◆ REQUIREMENT
Pull each line holding the word "import" from the data.

◆ SOURCE RECORDS
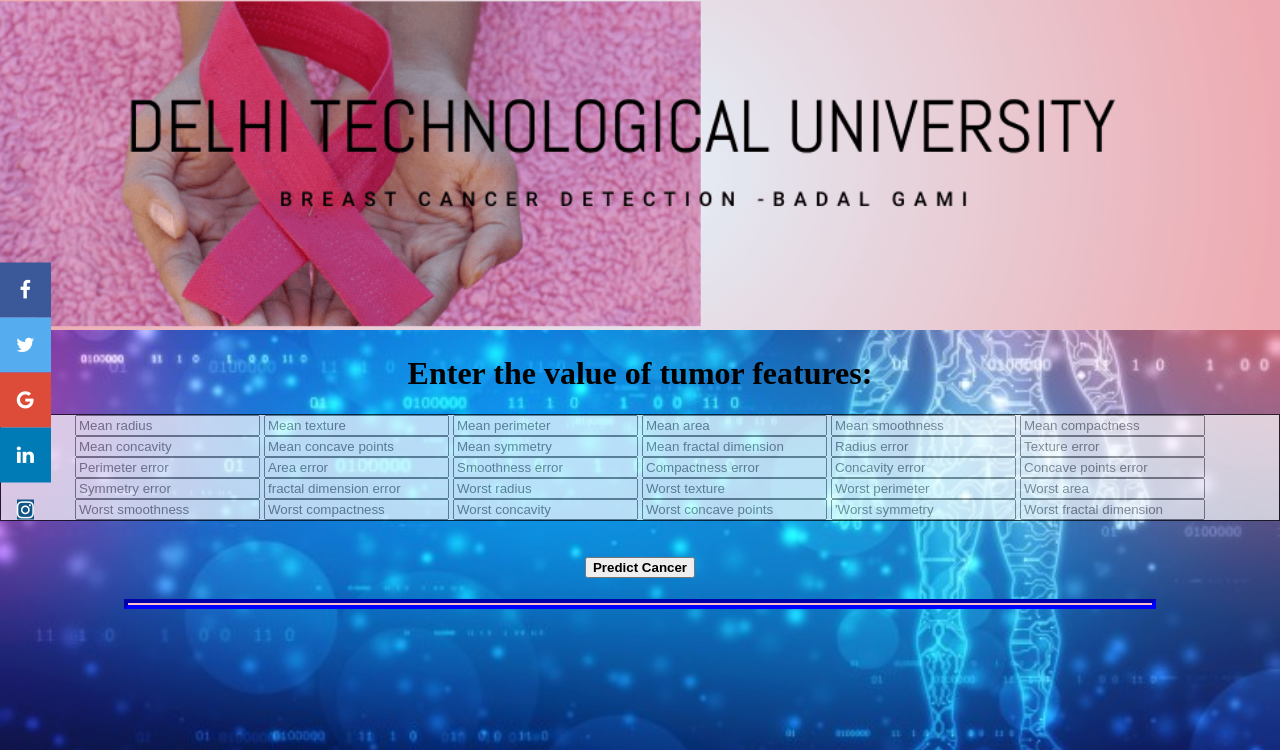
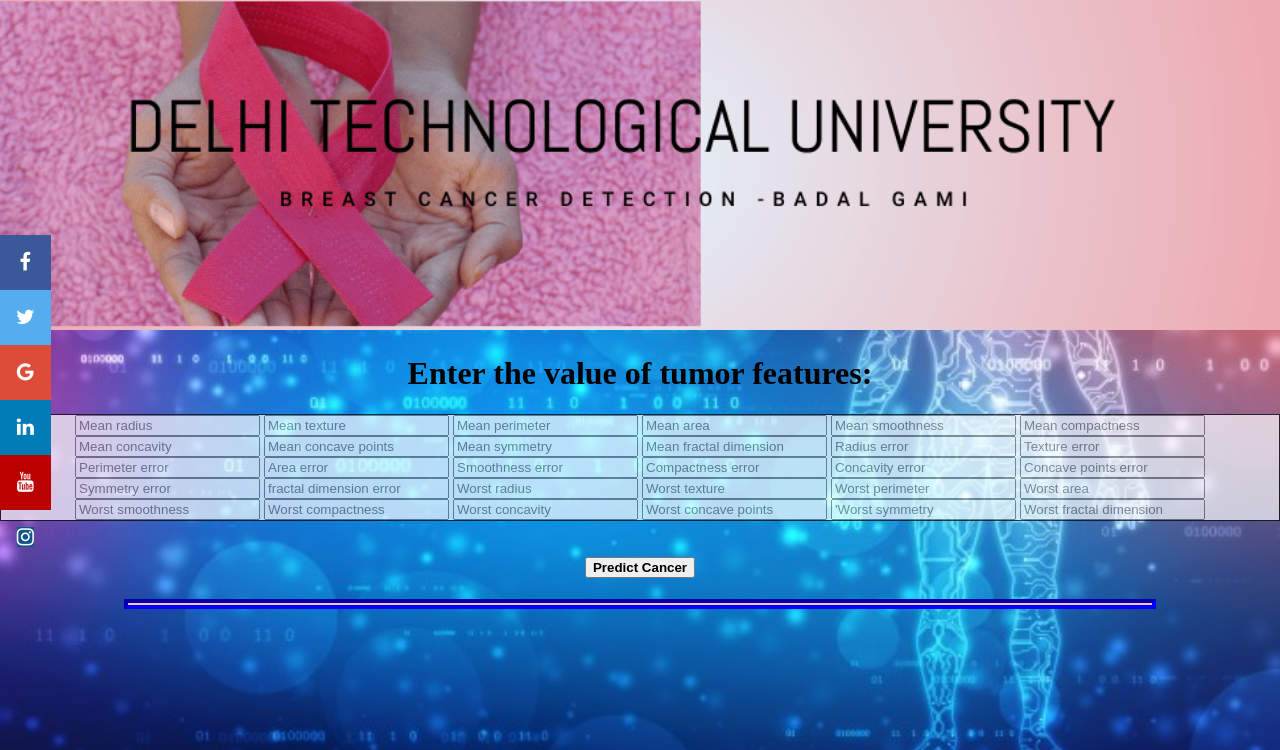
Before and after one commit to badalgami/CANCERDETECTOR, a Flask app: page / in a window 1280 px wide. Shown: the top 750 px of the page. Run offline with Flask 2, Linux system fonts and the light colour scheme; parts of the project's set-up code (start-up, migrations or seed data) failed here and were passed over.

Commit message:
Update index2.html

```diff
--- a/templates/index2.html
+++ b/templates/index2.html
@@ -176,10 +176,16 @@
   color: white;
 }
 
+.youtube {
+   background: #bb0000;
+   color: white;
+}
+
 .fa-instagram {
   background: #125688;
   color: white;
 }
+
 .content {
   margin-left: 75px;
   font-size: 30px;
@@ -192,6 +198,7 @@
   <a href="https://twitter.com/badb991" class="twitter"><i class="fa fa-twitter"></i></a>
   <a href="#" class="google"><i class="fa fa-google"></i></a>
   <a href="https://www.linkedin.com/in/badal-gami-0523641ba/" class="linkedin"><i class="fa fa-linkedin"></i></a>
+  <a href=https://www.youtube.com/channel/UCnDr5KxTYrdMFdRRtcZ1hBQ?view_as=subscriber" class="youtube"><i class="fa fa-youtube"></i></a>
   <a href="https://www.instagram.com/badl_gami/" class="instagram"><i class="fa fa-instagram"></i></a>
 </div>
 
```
==
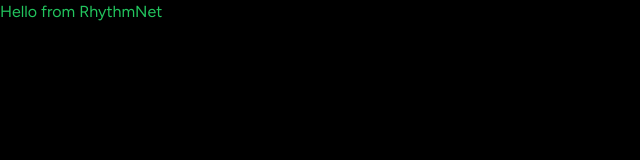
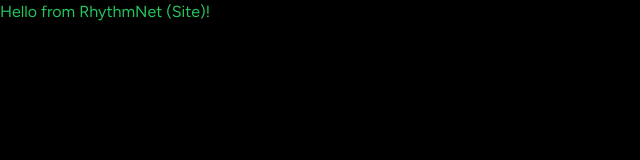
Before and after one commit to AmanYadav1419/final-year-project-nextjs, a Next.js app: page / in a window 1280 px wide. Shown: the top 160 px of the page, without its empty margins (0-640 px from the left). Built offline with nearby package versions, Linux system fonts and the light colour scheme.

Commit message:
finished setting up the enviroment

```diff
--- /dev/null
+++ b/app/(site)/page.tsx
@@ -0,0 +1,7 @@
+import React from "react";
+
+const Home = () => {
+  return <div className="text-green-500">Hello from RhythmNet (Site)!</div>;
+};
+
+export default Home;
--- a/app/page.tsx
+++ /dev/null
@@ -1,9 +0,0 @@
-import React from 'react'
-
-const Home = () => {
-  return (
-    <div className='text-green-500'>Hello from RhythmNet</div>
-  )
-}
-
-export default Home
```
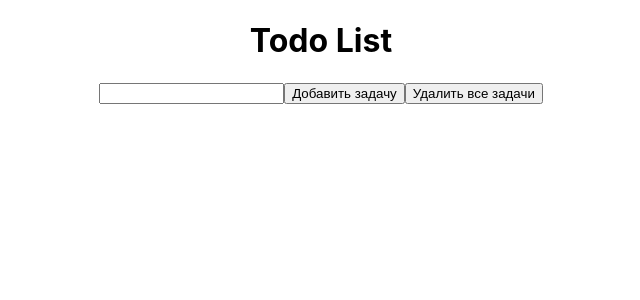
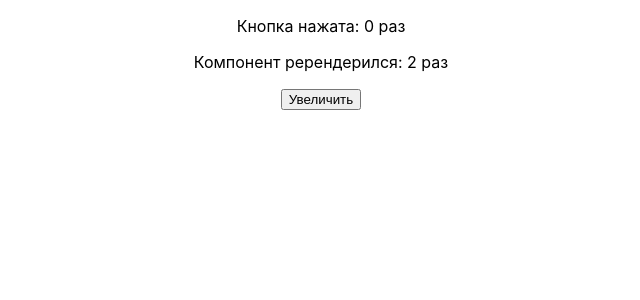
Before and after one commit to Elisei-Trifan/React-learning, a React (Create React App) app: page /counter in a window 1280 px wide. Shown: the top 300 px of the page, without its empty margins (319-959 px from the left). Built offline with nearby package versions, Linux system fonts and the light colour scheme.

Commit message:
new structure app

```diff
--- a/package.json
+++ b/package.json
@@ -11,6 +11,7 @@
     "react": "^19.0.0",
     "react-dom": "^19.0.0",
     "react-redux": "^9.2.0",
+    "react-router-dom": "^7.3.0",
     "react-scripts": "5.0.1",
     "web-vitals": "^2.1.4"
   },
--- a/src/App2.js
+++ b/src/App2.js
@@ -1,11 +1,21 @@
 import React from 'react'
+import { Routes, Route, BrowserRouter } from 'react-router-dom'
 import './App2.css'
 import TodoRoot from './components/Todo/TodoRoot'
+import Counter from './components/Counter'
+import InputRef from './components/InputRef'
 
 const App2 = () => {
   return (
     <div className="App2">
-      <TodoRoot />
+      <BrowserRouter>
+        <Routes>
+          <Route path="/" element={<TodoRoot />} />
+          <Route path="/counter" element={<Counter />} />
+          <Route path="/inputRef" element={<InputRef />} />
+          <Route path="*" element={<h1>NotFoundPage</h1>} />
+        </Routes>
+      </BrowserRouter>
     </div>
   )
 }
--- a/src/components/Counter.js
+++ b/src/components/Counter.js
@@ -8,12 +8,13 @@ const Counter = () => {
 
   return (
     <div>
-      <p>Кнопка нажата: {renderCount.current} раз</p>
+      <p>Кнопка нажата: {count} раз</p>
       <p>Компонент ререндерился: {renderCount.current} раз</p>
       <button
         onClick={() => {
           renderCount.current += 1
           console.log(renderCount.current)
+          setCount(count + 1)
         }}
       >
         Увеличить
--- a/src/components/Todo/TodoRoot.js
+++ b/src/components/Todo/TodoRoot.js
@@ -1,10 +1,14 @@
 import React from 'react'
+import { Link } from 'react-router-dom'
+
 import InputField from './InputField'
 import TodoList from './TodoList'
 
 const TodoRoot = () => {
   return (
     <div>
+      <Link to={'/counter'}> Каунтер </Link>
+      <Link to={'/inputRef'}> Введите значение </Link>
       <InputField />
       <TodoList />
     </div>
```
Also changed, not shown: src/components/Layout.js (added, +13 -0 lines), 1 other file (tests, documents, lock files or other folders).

◆ EXPECTED ANSWER
+import React from "react";
-import React from 'react'
 import React from 'react'
+import { Routes, Route, BrowserRouter } from 'react-router-dom'
 import './App2.css'
 import TodoRoot from './components/Todo/TodoRoot'
+import Counter from './components/Counter'
+import InputRef from './components/InputRef'
 import React from 'react'
+import { Link } from 'react-router-dom'
 import InputField from './InputField'
 import TodoList from './TodoList'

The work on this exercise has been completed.